*** Working data ***

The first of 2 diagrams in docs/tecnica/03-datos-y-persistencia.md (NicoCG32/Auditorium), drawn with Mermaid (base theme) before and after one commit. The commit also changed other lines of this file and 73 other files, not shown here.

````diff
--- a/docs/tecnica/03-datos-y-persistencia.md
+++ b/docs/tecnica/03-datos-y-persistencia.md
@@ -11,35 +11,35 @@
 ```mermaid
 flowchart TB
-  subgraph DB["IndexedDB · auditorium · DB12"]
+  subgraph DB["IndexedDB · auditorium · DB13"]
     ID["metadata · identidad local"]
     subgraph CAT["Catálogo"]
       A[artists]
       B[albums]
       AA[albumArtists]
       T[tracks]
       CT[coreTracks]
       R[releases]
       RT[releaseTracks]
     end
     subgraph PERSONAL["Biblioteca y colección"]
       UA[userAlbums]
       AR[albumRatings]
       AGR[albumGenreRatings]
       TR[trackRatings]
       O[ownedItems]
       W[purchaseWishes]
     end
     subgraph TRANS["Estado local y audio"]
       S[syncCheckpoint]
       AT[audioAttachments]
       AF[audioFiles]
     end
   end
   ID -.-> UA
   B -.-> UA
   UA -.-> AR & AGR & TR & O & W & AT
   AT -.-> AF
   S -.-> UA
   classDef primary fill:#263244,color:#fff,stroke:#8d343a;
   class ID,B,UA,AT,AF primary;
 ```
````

*** End of Working data ***
*** Working data ***

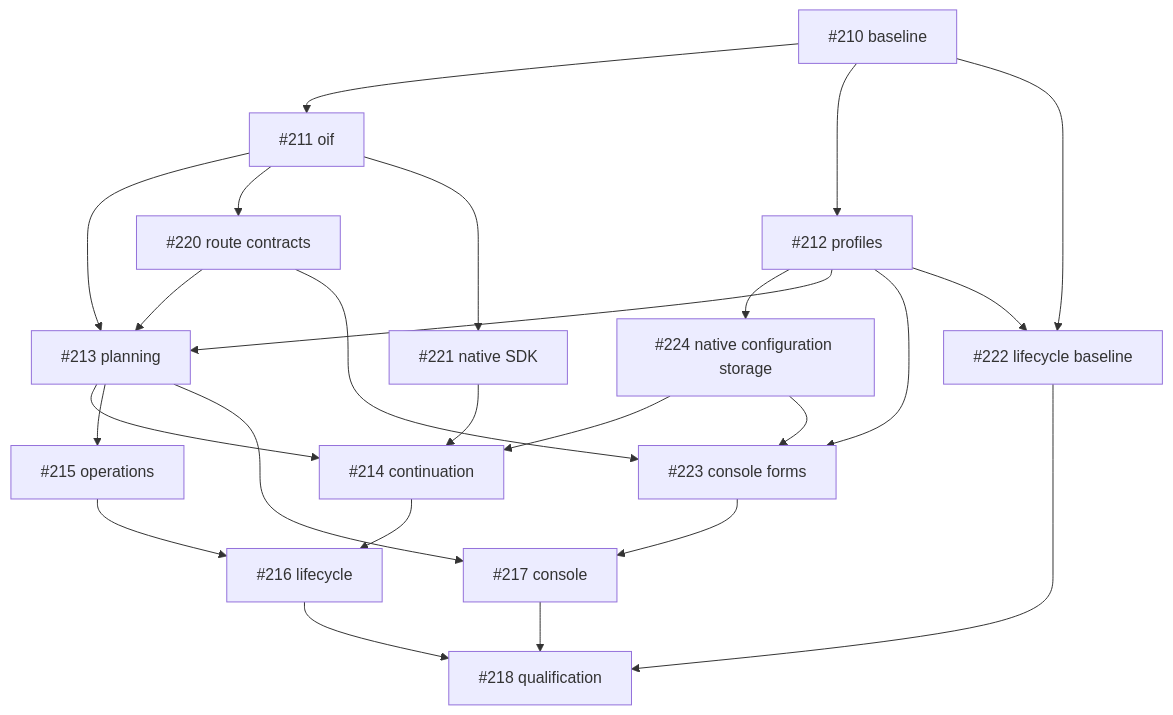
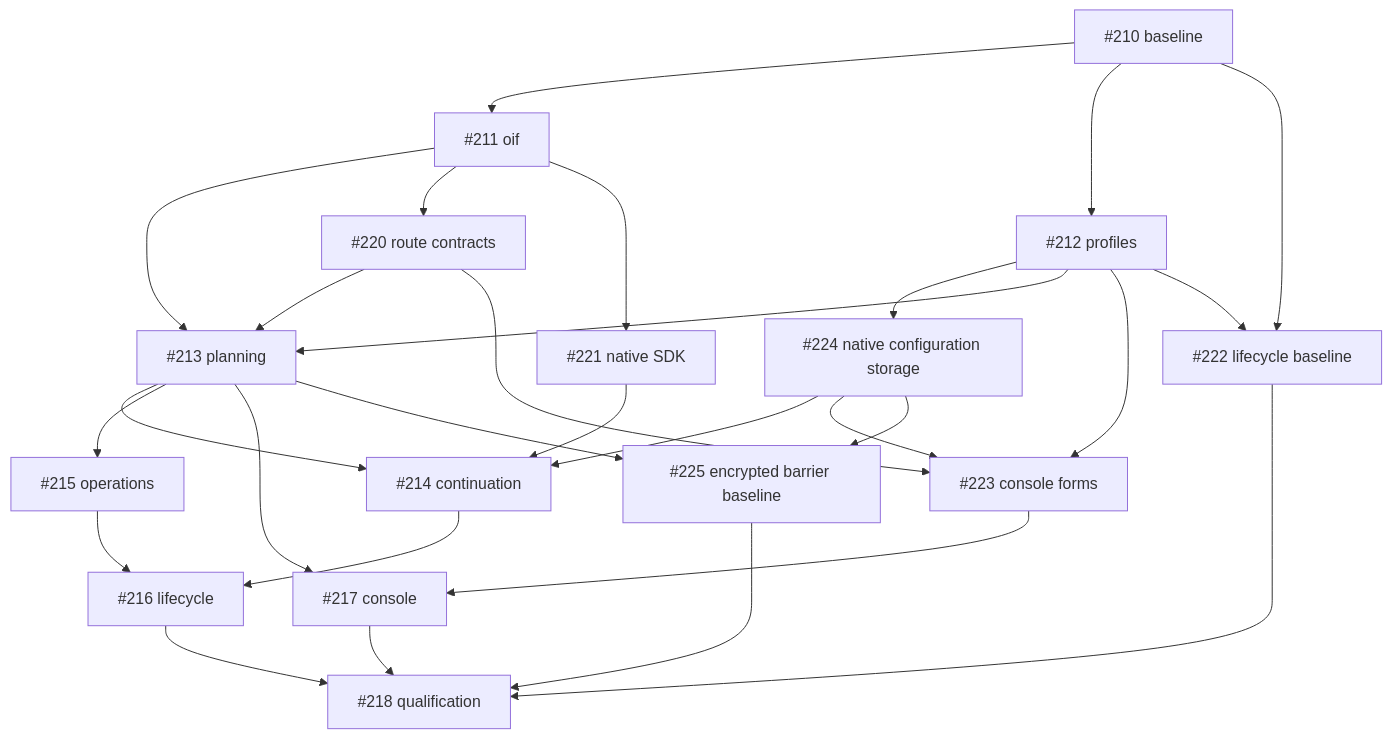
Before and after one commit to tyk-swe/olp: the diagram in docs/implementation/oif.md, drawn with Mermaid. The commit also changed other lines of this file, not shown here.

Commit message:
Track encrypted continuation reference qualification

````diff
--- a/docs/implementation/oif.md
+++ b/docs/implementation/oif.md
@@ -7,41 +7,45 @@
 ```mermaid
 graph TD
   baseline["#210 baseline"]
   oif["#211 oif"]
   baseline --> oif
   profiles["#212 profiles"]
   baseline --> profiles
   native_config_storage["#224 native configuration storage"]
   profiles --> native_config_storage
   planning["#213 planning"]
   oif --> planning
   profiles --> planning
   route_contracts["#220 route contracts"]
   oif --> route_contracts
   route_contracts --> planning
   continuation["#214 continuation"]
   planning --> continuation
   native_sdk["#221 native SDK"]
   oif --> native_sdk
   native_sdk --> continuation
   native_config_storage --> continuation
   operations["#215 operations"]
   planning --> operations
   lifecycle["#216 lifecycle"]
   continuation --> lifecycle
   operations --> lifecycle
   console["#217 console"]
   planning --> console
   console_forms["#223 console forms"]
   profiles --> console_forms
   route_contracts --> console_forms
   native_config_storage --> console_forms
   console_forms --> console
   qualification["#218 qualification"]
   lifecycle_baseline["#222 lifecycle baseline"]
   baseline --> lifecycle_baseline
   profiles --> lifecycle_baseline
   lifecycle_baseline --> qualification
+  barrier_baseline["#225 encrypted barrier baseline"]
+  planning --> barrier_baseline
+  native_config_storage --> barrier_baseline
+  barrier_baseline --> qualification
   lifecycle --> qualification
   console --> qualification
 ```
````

*** End of Working data ***
*** Working data ***

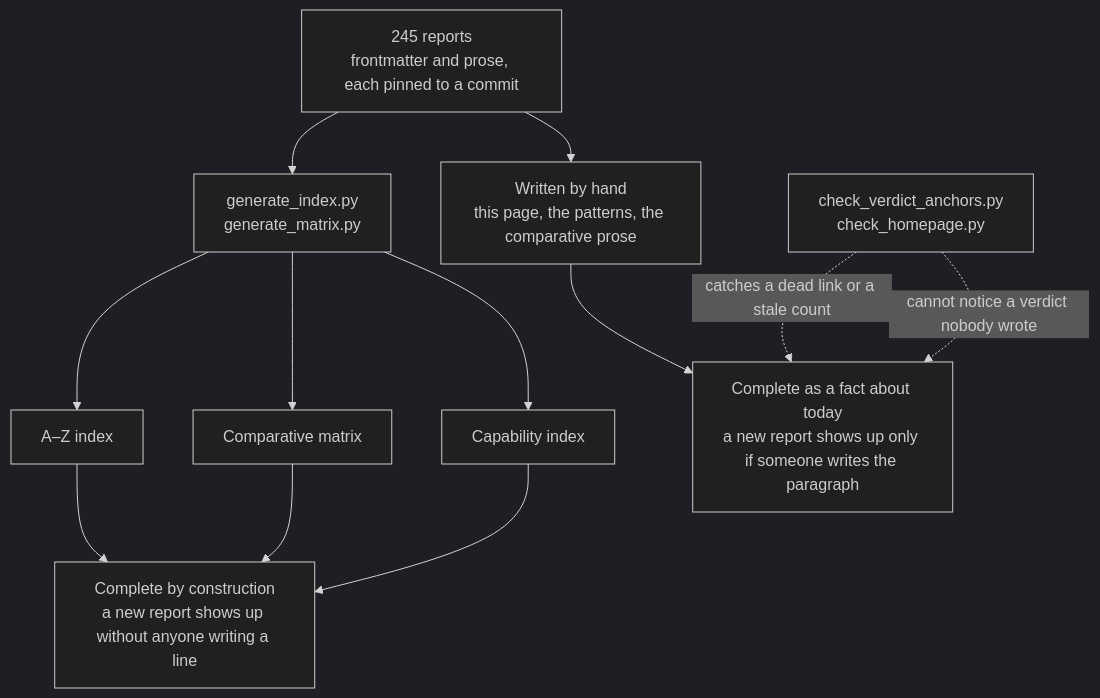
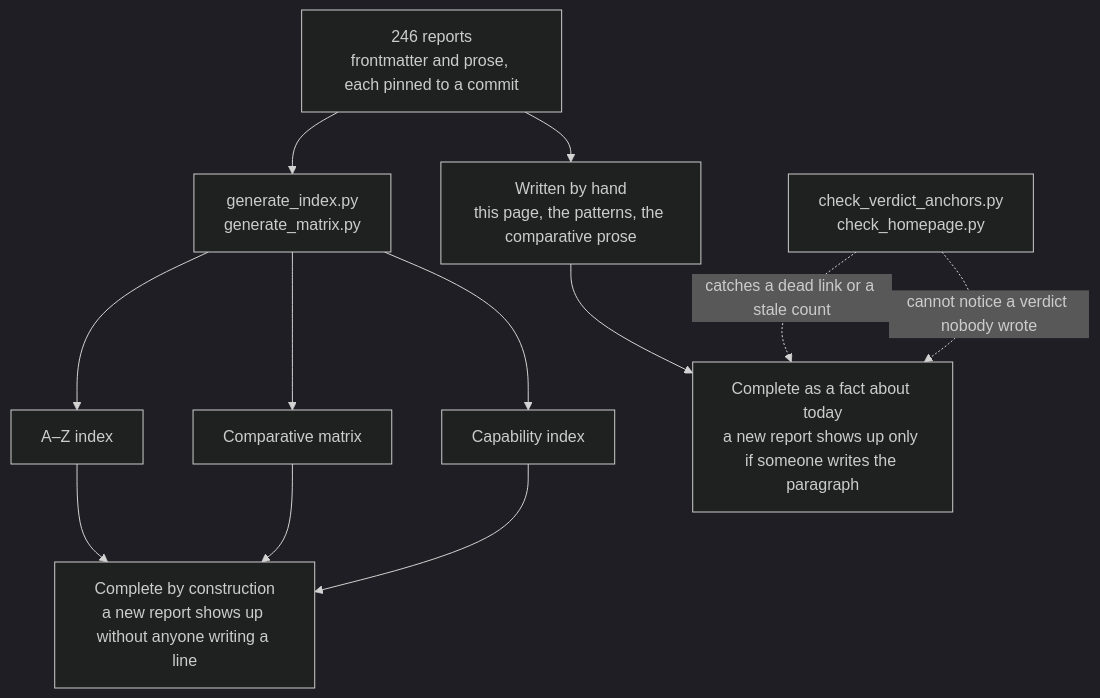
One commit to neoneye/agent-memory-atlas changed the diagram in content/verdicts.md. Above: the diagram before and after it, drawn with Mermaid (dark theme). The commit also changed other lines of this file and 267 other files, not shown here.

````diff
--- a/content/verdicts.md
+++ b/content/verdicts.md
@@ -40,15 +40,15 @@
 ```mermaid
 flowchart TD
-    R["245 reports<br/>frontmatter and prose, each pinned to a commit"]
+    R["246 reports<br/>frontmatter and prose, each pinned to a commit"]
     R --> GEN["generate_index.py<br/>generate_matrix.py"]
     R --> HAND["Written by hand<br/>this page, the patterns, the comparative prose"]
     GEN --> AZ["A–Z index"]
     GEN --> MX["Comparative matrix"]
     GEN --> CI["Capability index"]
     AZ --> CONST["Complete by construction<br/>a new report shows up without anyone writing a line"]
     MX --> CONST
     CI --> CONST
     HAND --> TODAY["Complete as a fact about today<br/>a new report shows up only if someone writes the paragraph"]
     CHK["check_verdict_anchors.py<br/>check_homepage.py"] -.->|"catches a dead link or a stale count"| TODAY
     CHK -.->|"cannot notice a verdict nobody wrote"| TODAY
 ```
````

*** End of Working data ***

Once you have identified the lines above that contain "qualification", copy each of them.

Track encrypted continuation reference qualification
   qualification["#218 qualification"]
   lifecycle_baseline --> qualification
+  barrier_baseline --> qualification
   lifecycle --> qualification
   console --> qualification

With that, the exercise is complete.